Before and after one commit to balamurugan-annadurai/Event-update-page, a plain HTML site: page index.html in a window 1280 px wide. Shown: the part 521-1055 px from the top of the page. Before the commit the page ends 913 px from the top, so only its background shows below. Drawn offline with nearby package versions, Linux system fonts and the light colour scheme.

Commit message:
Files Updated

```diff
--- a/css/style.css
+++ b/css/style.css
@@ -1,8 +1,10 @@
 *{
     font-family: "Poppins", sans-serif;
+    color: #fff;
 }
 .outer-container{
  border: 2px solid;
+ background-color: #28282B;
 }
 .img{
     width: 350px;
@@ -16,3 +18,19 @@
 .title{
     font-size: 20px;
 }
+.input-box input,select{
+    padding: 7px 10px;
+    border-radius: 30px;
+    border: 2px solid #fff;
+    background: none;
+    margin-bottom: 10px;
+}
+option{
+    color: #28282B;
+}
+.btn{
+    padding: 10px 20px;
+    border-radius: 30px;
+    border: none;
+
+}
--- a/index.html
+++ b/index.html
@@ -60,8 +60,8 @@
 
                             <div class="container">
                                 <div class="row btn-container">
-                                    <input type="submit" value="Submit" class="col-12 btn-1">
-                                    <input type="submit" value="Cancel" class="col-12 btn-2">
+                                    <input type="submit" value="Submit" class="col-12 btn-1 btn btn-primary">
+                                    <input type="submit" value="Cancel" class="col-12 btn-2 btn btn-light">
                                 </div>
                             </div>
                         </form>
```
☆ ☆ ☆ ☆ ☆
Problem description. Give back the listing exactly.

Response to this task.
Before and after one commit to balamurugan-annadurai/Event-update-page, a plain HTML site: page index.html in a window 1280 px wide. Shown: the part 521-1055 px from the top of the page. Before the commit the page ends 913 px from the top, so only its background shows below. Drawn offline with nearby package versions, Linux system fonts and the light colour scheme.

Commit message:
Files Updated

```diff
--- a/css/style.css
+++ b/css/style.css
@@ -1,8 +1,10 @@
 *{
     font-family: "Poppins", sans-serif;
+    color: #fff;
 }
 .outer-container{
  border: 2px solid;
+ background-color: #28282B;
 }
 .img{
     width: 350px;
@@ -16,3 +18,19 @@
 .title{
     font-size: 20px;
 }
+.input-box input,select{
+    padding: 7px 10px;
+    border-radius: 30px;
+    border: 2px solid #fff;
+    background: none;
+    margin-bottom: 10px;
+}
+option{
+    color: #28282B;
+}
+.btn{
+    padding: 10px 20px;
+    border-radius: 30px;
+    border: none;
+
+}
--- a/index.html
+++ b/index.html
@@ -60,8 +60,8 @@
 
                             <div class="container">
                                 <div class="row btn-container">
-                                    <input type="submit" value="Submit" class="col-12 btn-1">
-                                    <input type="submit" value="Cancel" class="col-12 btn-2">
+                                    <input type="submit" value="Submit" class="col-12 btn-1 btn btn-primary">
+                                    <input type="submit" value="Cancel" class="col-12 btn-2 btn btn-light">
                                 </div>
                             </div>
                         </form>
```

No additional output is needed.